To some, witnessing the recent wave of sexual assault and harassment allegations, along with #MeToo stories, has been a jarring experience. When #MeToo began trending, some people seemed completely oblivious to the fact that 1 in 6 women will be sexually assaulted in their lifetime – and that statistic only take into account reported assaults. To most women I know, it has been less of a shock and more like a gigantic bandaid ripping off, still attached to our skin.
Almost all of us have a story. We just didn’t talk about it.
Almost all of us know someone with a story. We just didn’t talk about it.
Telling our stories has been a wild ride, for me anyway. There has been a feeling of regaining power by speaking up, no longer forced to hide behind a smile. I’ve felt enraged by the complicity that allowed us to get to this point. I felt nauseated by the physical and psychological trauma being revealed by women. On top of that emotional boomerang, for women to even begin to be heard, we had to lay bare our deepest, most personal trauma, in public forums. It has been a wild ride.
The positive outcome of the shift we see beginning right now is fantastic. More women are speaking up. More men are listening. Change is coming – I can feel it. But there’s just one question left unanswered:
Just like every woman has a story, every woman who has spoken up has another story: the implosion of their career after reporting an incident in their workplace.
It is the rule, not the exception, that most stories follow a distinct pattern:
- Woman reports.
- Woman is discredited.
- Woman is not believed, even by those closest to her.
- Woman is cast aside and shunned.
Despite actual studies showing the only 2-10% of sexual assaults end up classified as unfounded reports, the tendency to disbelieve women is extraordinarily common. Once you have reported, you become toxic within your social and professional circles – compounding the physical and psychological trauma of the actual assault.
You become that girl.
That girl won’t get the promotion, because she’s a drama queen.
That girl won’t be hired, because she’s a liability.
That girl is shunned for not remaining silent.
If we are really interested in this becoming a watershed moment, if we are really changing the tides with the words “I believe you,” and if we really want to change how we treat victims, then we need an answer to the question from Tamara Holder, a former Fox News contributor who has been out of work since reporting.

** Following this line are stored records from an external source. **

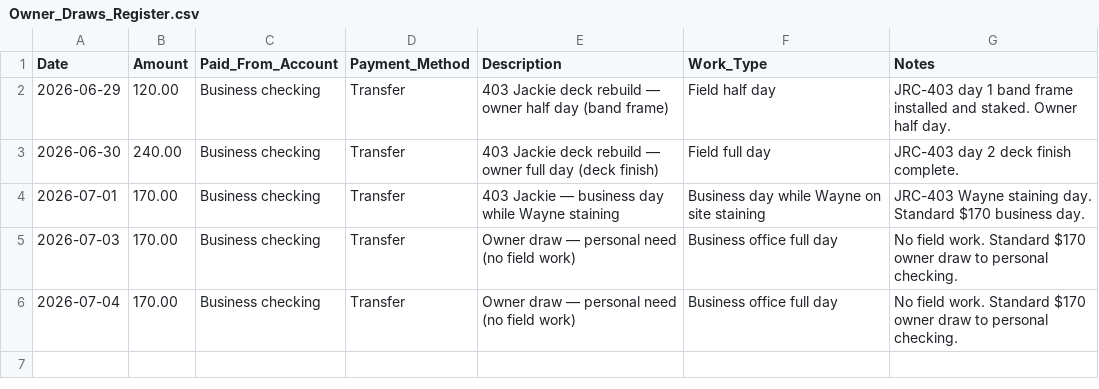
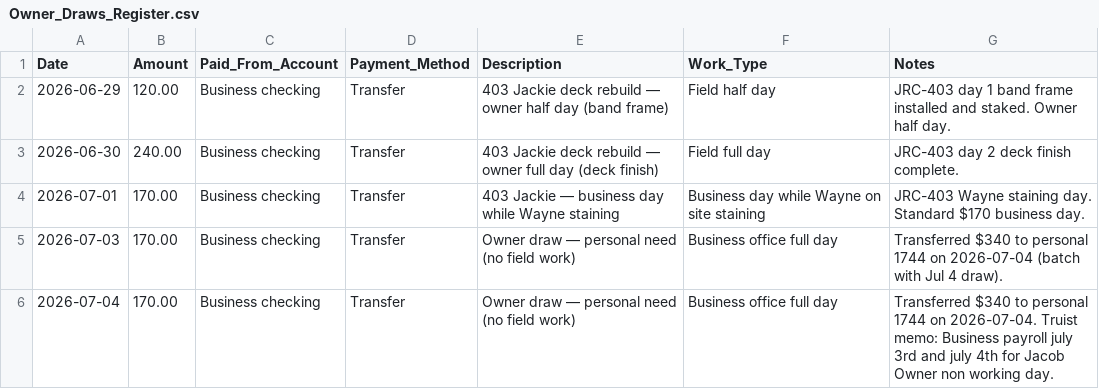
Before and after one commit to s4aterkillsx29/J-and-R-construction-management, a CSV file: scripts/templates/dropbox_workspace/06_bookkeeping/Owner_Draws_Register.csv, drawn as a sheet.

```diff
--- a/scripts/templates/dropbox_workspace/06_bookkeeping/Owner_Draws_Register.csv
+++ b/scripts/templates/dropbox_workspace/06_bookkeeping/Owner_Draws_Register.csv
@@ -4,3 +4,3 @@ Date,Amount,Paid_From_Account,Payment_Method,Description,Work_Type,Notes
 2026-07-01,170.00,Business checking,Transfer,403 Jackie — business day while Wayne staining,Business day while Wayne on site staining,JRC-403 Wayne staining day. Standard $170 business day.
-2026-07-03,170.00,Business checking,Transfer,Owner draw — personal need (no field work),Business office full day,No field work. Standard $170 owner draw to personal checking.
-2026-07-04,170.00,Business checking,Transfer,Owner draw — personal need (no field work),Business office full day,No field work. Standard $170 owner draw to personal checking.
+2026-07-03,170.00,Business checking,Transfer,Owner draw — personal need (no field work),Business office full day,Transferred $340 to personal 1744 on 2026-07-04 (batch with Jul 4 draw).
+2026-07-04,170.00,Business checking,Transfer,Owner draw — personal need (no field work),Business office full day,Transferred $340 to personal 1744 on 2026-07-04. Truist memo: Business payroll july 3rd and july 4th for Jacob Owner non working day.
```
Also changed, not shown: scripts/templates/dropbox_workspace/07_Personal_Finances/Personal_Income_Register.csv, 6 other files.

When do we get our jobs back?
When do we regain all of the talent from women forced back into silence? It seems long past time to #HireHer.